How to complete this task:
Filter the entries below down to the lines that hold "paddingHorizontal".

** Given records follows **

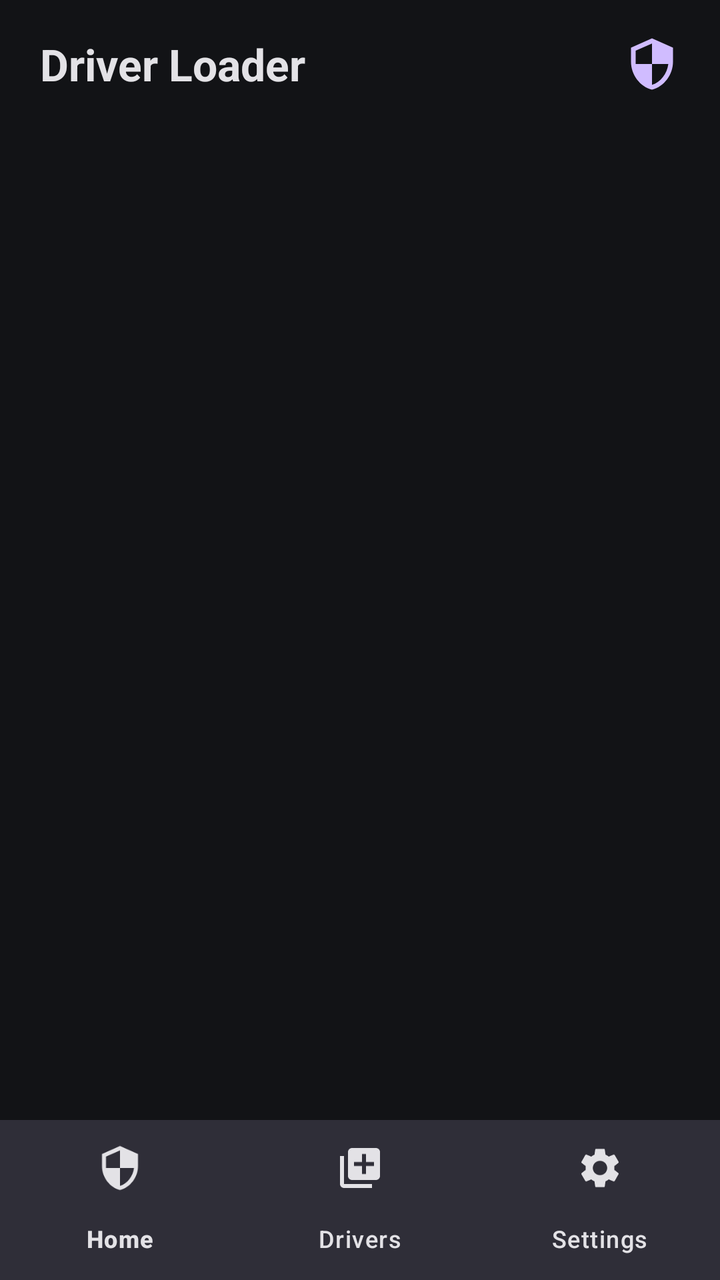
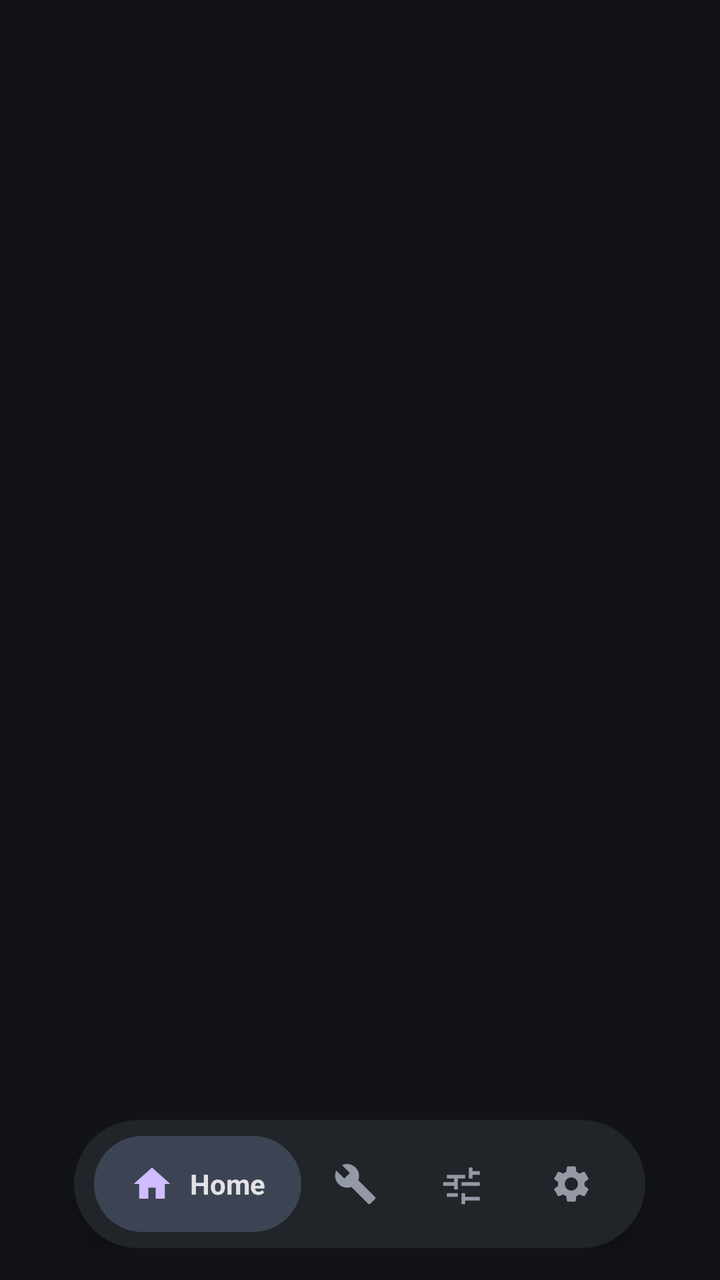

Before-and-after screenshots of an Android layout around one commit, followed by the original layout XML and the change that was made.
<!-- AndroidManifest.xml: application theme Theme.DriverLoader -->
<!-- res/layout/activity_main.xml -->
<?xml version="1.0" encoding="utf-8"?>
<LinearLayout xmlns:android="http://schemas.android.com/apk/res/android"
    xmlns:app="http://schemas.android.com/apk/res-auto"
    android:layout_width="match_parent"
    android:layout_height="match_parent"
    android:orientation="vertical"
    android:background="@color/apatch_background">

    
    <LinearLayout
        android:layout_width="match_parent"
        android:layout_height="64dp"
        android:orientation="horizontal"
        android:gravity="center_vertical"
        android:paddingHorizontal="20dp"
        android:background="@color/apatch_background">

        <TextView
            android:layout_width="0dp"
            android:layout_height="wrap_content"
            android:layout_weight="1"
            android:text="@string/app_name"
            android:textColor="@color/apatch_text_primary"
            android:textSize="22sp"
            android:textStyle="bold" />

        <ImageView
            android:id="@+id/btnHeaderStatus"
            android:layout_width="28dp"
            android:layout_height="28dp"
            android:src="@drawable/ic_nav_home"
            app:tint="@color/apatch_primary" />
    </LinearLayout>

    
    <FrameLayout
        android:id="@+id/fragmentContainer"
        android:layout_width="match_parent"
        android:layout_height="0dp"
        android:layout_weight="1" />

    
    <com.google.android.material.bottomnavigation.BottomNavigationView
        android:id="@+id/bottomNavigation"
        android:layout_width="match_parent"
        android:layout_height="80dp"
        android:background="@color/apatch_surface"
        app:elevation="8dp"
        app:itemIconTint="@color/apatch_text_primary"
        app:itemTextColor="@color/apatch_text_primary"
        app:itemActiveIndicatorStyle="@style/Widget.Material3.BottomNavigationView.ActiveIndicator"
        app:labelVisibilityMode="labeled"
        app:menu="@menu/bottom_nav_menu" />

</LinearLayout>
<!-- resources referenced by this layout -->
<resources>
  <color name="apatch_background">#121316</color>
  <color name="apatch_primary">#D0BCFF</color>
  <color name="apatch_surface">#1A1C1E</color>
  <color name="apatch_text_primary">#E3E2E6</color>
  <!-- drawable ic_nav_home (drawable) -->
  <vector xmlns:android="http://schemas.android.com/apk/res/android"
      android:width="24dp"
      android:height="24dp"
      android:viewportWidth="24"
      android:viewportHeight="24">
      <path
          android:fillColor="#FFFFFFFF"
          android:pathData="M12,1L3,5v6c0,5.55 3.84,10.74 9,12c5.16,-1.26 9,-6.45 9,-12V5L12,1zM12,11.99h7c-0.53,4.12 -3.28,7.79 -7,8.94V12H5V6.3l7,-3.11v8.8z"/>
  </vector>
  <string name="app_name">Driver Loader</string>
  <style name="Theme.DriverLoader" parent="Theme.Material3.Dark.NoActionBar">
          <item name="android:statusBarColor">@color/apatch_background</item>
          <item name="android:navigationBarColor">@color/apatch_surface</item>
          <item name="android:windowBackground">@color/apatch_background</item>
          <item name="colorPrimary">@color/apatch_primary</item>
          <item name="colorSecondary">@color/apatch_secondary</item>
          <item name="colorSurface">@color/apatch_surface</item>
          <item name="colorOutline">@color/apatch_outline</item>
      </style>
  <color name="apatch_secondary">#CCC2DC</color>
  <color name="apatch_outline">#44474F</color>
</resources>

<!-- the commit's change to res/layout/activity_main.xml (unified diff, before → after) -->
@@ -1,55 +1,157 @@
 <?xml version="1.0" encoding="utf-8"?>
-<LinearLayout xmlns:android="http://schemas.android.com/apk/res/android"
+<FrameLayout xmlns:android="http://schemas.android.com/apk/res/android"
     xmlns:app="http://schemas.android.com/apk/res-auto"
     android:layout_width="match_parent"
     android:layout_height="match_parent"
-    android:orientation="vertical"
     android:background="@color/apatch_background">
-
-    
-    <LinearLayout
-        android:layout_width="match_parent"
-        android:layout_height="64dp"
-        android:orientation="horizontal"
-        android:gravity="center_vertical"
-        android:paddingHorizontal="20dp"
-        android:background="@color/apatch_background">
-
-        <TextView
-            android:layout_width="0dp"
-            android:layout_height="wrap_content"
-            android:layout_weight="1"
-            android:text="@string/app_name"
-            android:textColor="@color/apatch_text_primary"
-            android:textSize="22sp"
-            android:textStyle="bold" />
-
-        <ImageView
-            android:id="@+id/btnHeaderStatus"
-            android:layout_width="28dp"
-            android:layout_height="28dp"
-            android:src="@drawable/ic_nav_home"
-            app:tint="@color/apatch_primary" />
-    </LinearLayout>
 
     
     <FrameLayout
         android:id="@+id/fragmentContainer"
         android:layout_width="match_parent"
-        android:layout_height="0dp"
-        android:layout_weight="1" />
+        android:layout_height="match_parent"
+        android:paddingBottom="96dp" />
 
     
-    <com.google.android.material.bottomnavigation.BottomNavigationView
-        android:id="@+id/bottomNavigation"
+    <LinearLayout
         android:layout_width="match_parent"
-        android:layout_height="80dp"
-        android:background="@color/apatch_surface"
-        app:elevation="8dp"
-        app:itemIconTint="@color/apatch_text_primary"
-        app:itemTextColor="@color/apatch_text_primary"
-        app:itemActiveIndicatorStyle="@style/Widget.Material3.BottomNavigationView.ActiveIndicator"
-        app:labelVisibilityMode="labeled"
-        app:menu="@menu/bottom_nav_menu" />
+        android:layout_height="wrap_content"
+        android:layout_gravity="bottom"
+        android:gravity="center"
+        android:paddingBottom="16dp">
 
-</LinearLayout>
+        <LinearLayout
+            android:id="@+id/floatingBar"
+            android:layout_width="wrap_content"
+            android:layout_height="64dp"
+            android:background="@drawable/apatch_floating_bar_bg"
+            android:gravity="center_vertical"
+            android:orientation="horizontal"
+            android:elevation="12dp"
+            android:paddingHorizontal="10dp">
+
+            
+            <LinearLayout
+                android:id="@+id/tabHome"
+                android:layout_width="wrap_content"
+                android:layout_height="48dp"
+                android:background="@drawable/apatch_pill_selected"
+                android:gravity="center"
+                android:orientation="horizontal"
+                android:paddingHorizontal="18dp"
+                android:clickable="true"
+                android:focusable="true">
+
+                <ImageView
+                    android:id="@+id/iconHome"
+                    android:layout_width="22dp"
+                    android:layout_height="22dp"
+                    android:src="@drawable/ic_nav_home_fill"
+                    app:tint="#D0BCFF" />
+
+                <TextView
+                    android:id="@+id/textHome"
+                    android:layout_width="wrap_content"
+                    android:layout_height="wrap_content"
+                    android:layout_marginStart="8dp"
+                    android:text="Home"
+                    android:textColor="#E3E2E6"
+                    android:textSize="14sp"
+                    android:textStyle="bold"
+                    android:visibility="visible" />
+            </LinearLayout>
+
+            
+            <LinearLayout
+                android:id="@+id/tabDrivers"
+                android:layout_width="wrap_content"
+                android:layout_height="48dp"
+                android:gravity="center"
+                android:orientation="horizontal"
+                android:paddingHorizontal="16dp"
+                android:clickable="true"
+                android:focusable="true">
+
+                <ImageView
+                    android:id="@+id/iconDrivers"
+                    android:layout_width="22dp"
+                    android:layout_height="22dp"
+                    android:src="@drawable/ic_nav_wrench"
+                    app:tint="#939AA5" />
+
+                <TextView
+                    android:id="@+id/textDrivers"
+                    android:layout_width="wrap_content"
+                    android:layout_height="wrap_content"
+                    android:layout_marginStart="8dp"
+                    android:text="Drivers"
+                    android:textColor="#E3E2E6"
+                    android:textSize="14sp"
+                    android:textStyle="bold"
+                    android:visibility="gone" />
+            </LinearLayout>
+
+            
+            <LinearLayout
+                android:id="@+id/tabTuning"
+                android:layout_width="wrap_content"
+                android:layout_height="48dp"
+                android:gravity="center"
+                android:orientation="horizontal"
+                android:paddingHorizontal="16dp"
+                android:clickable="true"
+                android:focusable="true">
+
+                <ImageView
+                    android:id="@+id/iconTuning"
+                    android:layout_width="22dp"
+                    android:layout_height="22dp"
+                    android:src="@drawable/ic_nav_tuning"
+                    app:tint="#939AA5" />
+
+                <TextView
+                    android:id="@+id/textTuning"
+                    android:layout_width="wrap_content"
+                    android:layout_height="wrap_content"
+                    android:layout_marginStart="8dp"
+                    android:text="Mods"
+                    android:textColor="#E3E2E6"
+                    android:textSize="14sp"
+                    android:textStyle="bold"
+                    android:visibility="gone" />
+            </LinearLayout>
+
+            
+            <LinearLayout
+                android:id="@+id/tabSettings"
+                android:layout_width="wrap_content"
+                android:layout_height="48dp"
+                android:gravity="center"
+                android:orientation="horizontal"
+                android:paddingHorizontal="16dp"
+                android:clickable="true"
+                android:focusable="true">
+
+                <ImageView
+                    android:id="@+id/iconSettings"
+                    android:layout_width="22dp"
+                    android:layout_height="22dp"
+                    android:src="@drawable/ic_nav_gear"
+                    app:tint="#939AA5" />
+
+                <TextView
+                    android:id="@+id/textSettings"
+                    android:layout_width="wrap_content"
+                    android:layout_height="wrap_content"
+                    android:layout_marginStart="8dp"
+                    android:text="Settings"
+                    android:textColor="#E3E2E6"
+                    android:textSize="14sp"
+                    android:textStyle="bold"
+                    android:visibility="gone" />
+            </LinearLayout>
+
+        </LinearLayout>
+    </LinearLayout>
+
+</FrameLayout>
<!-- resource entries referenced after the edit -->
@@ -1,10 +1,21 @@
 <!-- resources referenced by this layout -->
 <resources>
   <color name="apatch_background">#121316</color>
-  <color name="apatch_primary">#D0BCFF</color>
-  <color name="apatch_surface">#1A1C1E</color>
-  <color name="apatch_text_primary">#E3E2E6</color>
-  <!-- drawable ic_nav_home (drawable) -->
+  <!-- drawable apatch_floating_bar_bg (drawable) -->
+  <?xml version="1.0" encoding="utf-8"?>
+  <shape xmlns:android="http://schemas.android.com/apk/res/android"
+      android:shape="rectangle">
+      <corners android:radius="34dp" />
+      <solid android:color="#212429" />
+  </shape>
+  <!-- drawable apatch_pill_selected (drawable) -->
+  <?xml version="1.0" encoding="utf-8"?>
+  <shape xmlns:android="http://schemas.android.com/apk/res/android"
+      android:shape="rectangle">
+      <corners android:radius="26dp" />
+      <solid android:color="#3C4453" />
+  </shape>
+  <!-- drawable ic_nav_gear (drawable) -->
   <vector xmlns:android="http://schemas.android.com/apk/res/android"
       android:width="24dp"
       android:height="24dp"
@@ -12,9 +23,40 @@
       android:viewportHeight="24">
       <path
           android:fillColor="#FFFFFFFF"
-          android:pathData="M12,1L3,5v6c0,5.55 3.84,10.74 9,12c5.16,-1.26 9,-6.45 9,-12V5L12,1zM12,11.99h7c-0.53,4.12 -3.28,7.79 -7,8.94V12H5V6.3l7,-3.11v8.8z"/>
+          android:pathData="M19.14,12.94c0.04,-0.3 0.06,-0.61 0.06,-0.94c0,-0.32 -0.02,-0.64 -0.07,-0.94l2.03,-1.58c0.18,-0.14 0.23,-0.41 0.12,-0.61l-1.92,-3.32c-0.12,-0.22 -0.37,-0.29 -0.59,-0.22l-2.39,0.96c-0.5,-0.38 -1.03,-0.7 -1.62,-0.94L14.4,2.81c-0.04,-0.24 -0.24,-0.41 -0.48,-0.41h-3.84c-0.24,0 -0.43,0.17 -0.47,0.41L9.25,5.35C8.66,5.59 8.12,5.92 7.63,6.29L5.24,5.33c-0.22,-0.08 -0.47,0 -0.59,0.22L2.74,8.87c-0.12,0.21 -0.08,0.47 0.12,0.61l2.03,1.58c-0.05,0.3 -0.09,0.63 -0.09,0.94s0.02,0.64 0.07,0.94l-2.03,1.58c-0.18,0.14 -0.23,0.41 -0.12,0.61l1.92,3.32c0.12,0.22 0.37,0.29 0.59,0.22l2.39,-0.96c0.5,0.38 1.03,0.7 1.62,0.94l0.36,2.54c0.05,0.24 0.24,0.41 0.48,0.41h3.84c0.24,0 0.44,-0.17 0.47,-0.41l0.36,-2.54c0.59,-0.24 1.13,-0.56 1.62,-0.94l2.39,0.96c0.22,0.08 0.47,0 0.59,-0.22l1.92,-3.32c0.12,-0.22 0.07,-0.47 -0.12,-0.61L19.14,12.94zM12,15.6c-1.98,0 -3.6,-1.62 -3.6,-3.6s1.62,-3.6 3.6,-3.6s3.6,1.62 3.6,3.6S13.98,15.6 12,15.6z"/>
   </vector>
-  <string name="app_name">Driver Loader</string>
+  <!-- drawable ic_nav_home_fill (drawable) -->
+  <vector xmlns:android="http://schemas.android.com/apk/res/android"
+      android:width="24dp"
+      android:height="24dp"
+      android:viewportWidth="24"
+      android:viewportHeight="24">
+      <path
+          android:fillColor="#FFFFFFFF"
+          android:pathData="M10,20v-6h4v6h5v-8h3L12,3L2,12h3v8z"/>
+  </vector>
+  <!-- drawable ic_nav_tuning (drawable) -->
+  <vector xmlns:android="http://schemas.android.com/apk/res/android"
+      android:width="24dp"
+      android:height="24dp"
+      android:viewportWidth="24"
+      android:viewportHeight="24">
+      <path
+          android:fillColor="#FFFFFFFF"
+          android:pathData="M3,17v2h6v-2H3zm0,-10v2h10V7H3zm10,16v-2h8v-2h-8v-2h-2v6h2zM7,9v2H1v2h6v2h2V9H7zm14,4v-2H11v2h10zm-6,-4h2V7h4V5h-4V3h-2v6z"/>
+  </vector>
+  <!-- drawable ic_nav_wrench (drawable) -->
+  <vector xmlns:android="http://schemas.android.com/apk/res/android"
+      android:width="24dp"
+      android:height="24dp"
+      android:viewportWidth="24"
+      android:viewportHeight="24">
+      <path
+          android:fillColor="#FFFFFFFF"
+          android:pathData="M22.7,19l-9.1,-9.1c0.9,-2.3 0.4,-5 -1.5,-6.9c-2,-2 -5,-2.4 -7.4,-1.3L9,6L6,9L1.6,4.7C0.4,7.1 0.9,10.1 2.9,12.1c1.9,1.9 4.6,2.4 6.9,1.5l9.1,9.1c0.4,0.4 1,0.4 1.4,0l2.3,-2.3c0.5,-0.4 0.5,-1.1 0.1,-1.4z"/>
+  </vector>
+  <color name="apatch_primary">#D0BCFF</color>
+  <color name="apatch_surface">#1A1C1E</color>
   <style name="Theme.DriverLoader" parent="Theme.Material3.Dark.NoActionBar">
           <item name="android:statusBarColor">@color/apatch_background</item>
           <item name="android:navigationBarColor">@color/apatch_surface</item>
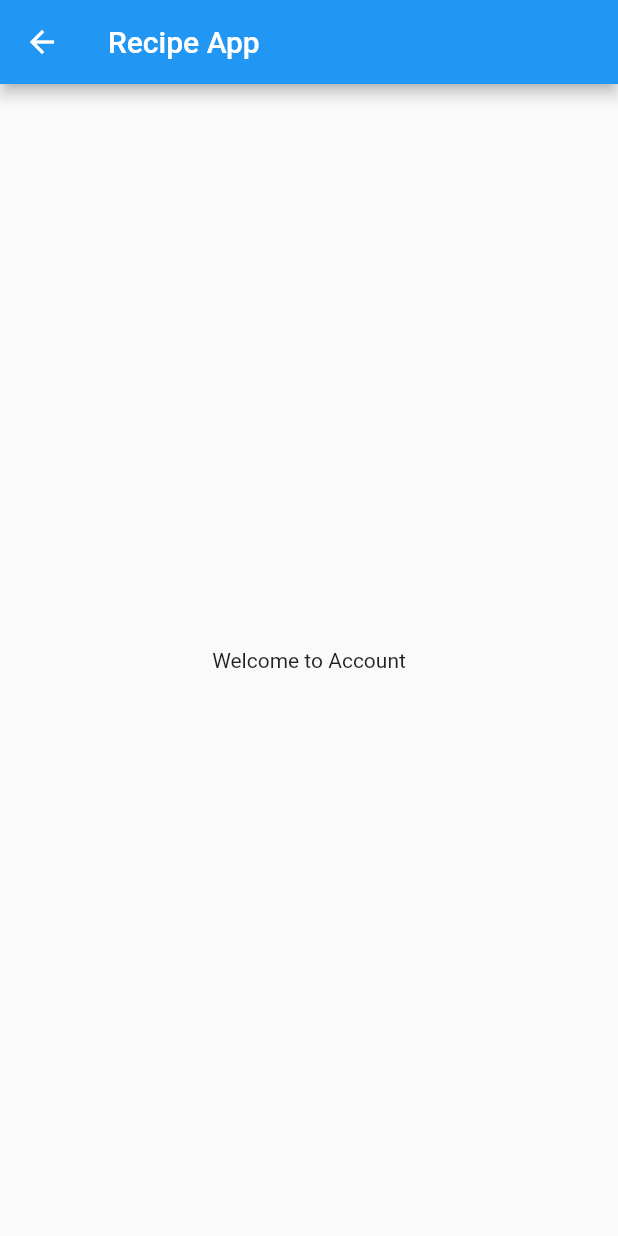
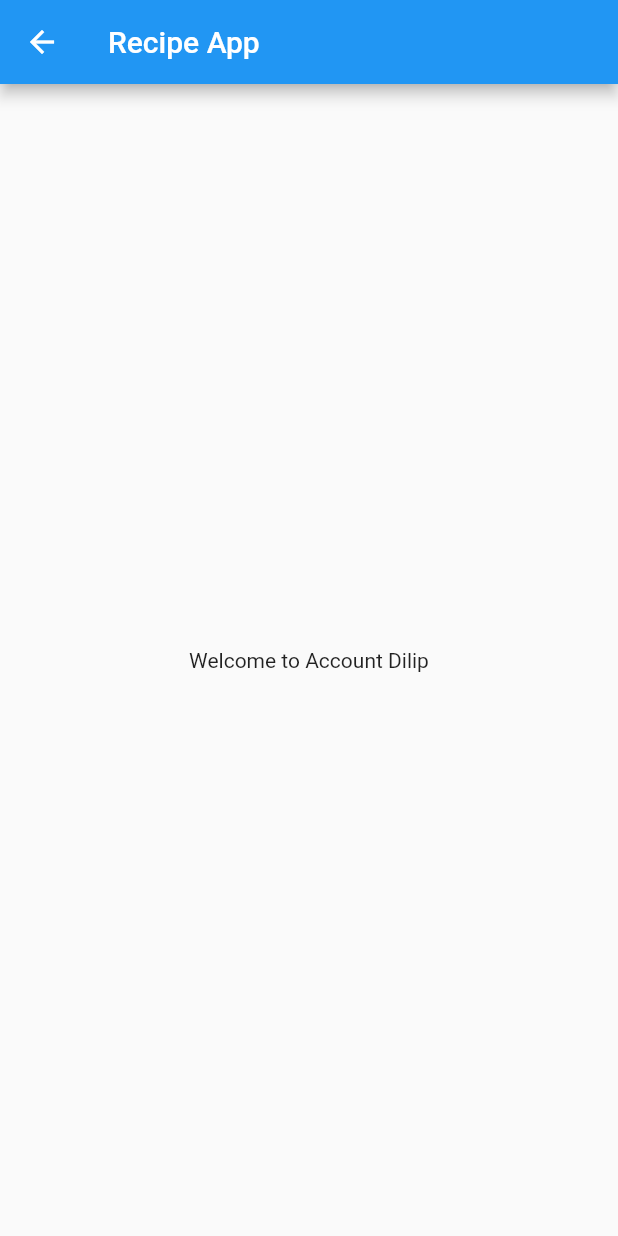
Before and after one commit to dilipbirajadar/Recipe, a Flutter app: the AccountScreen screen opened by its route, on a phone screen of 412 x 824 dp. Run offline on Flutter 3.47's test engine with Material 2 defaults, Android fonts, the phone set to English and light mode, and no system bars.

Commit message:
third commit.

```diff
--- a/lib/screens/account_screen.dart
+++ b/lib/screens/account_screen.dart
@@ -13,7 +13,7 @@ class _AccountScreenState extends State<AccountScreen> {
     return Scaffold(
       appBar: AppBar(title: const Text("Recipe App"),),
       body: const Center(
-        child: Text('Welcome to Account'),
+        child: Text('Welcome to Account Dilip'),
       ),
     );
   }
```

** End of Given records **

Your solution:
        android:paddingHorizontal="20dp"
-        android:paddingHorizontal="20dp"
+            android:paddingHorizontal="10dp">
+                android:paddingHorizontal="18dp"
+                android:paddingHorizontal="16dp"
+                android:paddingHorizontal="16dp"
+                android:paddingHorizontal="16dp"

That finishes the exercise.